    Non-abelian gauge symmetries; Yang-Mills theory; interactions of gauge bosons and Feynman rules; Fadde'ev-Popov ghosts and BRST; renormalization of the YM theories and the asymptotic freedom; the Standard Model.

    In the first semester (the 396 K course) I will cover the bosonic and the fermionic fields and related issues (see above), the perturbation theory and the Feynman graphs, the elementary processes in QED, and maybe a bit of non-abelian gauge theory. The remaining subjects will be covered in the second semester (the 396 L course).


    The primary textbook for this course (both semesters) is An Introduction to Quantum Field Theory by Michael Peskin and Daniel Schroeder. To a large extent, the course is based on this book and should follow it fairly closely, but don't expect a 100% match.

    Since both the course and the main textbook are introductory in nature, many questions would be left an-answered. The best reference book for finding the answers is The Quantum Theory of Fields by Steven Weinberg. The first two volumes of this three-volume series are based on a two-year course Dr. Weinberg used to teach here at UT — but of course they also contains much additional material. To a first approximation, Dr. Weinberg's book teaches you everything you ever wanted to know about QFT and more — which is unfortunately way too much for a one-year intoductory course. (Weinberg's volume 3 is about supersymmetry, a fascinating subject I would not be able to cover at all in this course.)

    I have told the campus bookstore that I use Peskin's book as a textbook for both 396 K and 396 L (Fall 2007, Fall 2008, and Spring 2009), Weinberg's vol.1 as a supplementary texbook for the 396 K (Fall 2007 and Fall 2008) and vol.2 as a supplementary textbook for the 396 L (Spring 2009). I hope the store have stocked the books accordingly, but you should buy them while the supply lasts.

    Homeworks and Grades

    The homeworks are assigned on the honor system. I shall not collect or grade the homeworks, but you should endeavor to finish them on time and check each other's solutions.

    I shall post the homework assignments on this web page. The solutions will be posted — after the due date — as PDF files linked to the same page.

    The solutions to previous years' homeworks — often quite similar to this year's — are available on the web, even on my own web server. On the honor system, I will keep them available at all times. But you should do your best to do the homework yourself, and only then read the solutions I post.

    Note that the homeworks are absolutely essential for understanding the course material. Often, due to the time pressure, I will explain the general theory in class and leave the examples for the homework assignment.
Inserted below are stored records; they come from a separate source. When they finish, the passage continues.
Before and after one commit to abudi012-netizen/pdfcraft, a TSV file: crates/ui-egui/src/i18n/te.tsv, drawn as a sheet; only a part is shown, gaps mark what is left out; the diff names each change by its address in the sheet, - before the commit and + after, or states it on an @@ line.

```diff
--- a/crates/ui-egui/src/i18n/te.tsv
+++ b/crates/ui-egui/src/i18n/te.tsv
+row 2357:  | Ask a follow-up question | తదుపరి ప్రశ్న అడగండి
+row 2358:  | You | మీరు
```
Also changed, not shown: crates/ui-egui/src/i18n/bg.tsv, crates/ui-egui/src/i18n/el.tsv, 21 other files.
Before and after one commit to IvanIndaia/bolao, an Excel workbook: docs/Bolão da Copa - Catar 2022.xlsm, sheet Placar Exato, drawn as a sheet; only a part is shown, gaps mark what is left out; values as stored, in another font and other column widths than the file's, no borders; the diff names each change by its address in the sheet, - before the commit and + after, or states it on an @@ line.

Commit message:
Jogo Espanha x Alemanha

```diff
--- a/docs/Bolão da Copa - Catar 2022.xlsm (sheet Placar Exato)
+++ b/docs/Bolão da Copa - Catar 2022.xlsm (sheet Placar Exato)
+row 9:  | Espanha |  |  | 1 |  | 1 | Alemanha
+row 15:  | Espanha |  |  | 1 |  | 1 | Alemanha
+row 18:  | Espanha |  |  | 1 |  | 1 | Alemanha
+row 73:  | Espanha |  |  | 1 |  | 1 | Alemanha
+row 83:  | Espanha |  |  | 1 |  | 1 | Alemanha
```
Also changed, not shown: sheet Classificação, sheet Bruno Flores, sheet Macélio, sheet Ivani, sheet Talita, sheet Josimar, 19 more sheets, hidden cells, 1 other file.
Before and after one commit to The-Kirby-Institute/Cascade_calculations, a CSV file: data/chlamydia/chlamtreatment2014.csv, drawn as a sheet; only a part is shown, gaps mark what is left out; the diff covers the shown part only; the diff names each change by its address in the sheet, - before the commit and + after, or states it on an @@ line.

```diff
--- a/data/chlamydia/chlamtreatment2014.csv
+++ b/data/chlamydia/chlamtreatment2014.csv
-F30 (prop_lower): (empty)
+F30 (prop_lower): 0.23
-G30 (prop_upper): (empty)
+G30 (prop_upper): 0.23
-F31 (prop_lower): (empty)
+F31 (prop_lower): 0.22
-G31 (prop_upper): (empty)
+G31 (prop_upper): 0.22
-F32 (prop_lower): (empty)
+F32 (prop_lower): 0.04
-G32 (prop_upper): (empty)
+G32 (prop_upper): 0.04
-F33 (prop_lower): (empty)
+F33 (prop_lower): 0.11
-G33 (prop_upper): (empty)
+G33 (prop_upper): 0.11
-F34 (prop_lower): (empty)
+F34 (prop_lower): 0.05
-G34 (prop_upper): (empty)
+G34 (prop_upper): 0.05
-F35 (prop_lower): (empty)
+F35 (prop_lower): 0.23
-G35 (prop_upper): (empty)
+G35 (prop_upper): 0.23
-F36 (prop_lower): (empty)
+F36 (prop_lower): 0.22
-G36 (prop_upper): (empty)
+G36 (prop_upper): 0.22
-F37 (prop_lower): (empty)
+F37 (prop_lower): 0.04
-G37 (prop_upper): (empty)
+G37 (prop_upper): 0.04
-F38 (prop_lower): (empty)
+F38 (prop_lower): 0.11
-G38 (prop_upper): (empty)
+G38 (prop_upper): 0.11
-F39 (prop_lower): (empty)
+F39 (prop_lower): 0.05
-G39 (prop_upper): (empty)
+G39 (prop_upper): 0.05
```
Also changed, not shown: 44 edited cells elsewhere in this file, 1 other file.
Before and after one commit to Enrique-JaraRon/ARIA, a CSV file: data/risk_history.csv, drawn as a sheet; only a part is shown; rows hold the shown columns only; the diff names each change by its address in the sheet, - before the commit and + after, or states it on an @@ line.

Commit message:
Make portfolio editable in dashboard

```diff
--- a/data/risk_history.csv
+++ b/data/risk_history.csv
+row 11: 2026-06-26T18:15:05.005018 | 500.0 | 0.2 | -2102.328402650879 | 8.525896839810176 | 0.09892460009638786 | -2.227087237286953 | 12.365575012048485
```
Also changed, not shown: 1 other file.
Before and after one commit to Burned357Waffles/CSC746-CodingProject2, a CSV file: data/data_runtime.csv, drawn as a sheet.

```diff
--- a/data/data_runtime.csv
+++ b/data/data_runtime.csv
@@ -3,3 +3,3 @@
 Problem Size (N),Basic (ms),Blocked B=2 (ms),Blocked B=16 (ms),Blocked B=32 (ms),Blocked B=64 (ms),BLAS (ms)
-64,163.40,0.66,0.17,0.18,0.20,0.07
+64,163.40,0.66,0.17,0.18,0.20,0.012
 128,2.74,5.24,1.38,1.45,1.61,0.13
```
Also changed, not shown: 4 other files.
It is extremely important for you to work them out by yourselves; otherwise, you might think you understand the class material but you would not! Be warned: The homeworks will be very hard.

    There will be separate final grades for each semester. Each grade is based on two take-home tests, one in the middle of the semester, the other at the end; the mid-term test contributes half of the grade and the end-term test the other half. There will be no in-class final exams.




  • Office Location: RLM 9.314A.
  • Reserved Office Hour: Wednesday, 3-4 PM.
  • Other Office Hours: Students are welcome whenever I'm in my office and not too busy. The best times to look for me are late afternoons and early evening hours, and also Thursday between the brown bag seminar and the class.
  • E-mail: Please send plain-text or HTML only, no MSWord attachments.
    Please use email for simple homework questions or administrivia. Complicated physics questions should be asked in person.

  • Last Modified: September 14, 2007.
    Vadim Kaplunovsky